Exercise materials →
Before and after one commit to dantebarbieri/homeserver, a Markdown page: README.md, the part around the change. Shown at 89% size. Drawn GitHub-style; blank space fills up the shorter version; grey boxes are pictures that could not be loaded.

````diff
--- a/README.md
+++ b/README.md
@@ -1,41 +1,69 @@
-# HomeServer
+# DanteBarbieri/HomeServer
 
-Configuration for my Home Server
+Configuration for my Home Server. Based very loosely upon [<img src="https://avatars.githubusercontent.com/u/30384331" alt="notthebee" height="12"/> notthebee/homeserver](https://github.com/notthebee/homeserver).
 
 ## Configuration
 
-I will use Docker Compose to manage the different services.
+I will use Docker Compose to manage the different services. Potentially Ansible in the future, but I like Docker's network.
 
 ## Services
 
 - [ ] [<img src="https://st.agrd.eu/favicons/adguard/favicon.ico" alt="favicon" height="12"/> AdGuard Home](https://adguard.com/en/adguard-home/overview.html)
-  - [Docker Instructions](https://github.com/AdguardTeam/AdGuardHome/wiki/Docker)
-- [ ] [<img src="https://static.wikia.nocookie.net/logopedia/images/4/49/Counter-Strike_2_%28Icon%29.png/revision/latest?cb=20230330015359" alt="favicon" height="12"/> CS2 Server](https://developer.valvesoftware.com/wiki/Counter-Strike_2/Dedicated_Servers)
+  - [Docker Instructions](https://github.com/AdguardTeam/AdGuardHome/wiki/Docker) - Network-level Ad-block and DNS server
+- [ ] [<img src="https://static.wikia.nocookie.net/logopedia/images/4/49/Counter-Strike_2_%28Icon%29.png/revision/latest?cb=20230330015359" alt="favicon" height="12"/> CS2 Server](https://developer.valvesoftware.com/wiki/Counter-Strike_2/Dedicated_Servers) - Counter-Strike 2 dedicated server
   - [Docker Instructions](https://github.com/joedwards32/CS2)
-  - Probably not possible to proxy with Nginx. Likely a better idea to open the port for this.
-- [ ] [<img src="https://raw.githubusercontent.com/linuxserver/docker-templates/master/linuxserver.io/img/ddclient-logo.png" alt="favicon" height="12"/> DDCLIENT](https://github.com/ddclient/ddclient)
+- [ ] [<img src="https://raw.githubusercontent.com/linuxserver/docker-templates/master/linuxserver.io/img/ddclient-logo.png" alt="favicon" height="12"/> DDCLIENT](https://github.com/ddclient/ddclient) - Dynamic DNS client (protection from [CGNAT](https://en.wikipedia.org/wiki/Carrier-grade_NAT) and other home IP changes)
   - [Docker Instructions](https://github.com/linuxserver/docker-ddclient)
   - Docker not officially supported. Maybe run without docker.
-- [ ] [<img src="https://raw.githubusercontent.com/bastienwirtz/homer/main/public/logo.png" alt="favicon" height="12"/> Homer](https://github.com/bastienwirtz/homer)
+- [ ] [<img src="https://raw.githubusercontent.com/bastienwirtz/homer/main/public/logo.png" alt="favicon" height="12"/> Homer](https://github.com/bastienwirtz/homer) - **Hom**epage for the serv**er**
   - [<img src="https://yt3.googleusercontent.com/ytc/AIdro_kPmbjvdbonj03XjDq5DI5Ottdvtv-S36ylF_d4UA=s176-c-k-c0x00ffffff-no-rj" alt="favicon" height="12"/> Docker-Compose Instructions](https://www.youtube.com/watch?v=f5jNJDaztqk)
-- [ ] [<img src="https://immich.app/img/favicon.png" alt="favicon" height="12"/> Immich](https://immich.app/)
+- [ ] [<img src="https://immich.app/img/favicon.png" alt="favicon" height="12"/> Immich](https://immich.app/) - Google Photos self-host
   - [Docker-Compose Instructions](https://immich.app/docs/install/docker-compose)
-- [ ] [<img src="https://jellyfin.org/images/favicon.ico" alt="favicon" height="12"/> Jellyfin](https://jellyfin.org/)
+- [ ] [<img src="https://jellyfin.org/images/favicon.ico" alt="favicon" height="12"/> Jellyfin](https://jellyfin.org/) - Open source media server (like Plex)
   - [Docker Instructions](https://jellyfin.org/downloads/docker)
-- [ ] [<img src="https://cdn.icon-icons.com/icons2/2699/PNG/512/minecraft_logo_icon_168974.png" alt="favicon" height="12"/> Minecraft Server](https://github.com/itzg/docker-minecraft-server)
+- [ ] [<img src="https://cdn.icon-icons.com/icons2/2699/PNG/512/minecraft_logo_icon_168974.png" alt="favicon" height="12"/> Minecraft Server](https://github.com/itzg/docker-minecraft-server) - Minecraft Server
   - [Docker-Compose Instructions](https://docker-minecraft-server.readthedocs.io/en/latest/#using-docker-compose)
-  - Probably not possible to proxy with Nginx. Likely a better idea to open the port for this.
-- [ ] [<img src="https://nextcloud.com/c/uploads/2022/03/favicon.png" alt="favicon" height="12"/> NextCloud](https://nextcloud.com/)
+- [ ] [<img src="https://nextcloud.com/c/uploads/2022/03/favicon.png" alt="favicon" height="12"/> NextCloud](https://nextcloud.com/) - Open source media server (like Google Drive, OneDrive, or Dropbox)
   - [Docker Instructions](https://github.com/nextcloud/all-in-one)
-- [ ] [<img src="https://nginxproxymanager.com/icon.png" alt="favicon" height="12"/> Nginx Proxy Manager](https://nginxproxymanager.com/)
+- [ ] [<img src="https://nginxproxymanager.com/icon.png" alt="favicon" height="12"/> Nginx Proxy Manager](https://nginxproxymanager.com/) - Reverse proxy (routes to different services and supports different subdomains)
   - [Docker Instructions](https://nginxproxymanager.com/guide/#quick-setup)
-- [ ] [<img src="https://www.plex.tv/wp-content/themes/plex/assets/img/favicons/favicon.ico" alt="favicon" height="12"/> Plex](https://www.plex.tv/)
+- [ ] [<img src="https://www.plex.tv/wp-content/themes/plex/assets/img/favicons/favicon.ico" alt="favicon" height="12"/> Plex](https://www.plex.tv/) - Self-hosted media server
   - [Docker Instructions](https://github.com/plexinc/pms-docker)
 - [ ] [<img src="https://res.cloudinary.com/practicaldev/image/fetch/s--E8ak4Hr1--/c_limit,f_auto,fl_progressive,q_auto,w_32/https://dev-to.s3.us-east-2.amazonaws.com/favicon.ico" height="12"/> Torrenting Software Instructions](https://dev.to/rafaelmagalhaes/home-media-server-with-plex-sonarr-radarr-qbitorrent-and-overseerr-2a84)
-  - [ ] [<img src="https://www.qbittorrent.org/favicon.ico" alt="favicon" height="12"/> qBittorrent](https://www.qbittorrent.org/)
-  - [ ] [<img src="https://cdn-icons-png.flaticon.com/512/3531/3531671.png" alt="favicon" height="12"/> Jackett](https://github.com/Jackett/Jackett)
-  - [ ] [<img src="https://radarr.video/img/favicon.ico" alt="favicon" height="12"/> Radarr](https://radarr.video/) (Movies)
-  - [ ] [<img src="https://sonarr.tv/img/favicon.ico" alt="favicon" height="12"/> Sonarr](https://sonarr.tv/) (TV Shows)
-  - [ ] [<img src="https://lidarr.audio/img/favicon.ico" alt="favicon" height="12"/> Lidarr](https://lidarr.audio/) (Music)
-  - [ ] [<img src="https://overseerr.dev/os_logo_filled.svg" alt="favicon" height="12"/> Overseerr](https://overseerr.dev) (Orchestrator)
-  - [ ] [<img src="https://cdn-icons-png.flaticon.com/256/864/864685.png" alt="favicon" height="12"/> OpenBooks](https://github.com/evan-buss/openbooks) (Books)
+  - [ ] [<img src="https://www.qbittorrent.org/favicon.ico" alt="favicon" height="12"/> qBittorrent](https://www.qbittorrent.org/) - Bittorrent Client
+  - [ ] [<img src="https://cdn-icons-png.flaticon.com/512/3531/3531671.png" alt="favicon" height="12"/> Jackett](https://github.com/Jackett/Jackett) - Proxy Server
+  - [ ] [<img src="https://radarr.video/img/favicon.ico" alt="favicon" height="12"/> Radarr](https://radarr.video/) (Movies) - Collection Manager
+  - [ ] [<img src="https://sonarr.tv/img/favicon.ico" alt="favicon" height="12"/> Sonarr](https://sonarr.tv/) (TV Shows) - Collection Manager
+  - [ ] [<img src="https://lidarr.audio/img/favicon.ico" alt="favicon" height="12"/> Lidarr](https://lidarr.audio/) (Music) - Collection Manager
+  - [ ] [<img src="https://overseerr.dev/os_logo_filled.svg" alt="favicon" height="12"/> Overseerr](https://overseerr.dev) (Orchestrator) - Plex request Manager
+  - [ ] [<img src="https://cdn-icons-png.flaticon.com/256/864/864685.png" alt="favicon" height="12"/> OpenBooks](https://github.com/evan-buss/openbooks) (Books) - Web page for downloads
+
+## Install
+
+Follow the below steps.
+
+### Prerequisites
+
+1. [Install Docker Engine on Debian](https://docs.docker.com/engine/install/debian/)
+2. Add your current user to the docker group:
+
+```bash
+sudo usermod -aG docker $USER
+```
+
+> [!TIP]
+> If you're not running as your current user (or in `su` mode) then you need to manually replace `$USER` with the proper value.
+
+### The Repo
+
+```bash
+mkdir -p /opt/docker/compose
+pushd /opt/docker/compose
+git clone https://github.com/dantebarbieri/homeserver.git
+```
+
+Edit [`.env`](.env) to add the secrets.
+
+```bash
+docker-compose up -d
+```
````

Task item →
Above are the records; report each line in them that includes the word "githubusercontent".

The completed task →
+Configuration for my Home Server. Based very loosely upon [<img src="https://avatars.githubusercontent.com/u/30384331" alt="notthebee" height="12"/> notthebee/homeserver](https://github.com/notthebee/homeserver).
-- [ ] [<img src="https://raw.githubusercontent.com/linuxserver/docker-templates/master/linuxserver.io/img/ddclient-logo.png" alt="favicon" height="12"/> DDCLIENT](https://github.com/ddclient/ddclient)
+- [ ] [<img src="https://raw.githubusercontent.com/linuxserver/docker-templates/master/linuxserver.io/img/ddclient-logo.png" alt="favicon" height="12"/> DDCLIENT](https://github.com/ddclient/ddclient) - Dynamic DNS client (protection from [CGNAT](https://en.wikipedia.org/wiki/Carrier-grade_NAT) and other home IP changes)
-- [ ] [<img src="https://raw.githubusercontent.com/bastienwirtz/homer/main/public/logo.png" alt="favicon" height="12"/> Homer](https://github.com/bastienwirtz/homer)
+- [ ] [<img src="https://raw.githubusercontent.com/bastienwirtz/homer/main/public/logo.png" alt="favicon" height="12"/> Homer](https://github.com/bastienwirtz/homer) - **Hom**epage for the serv**er**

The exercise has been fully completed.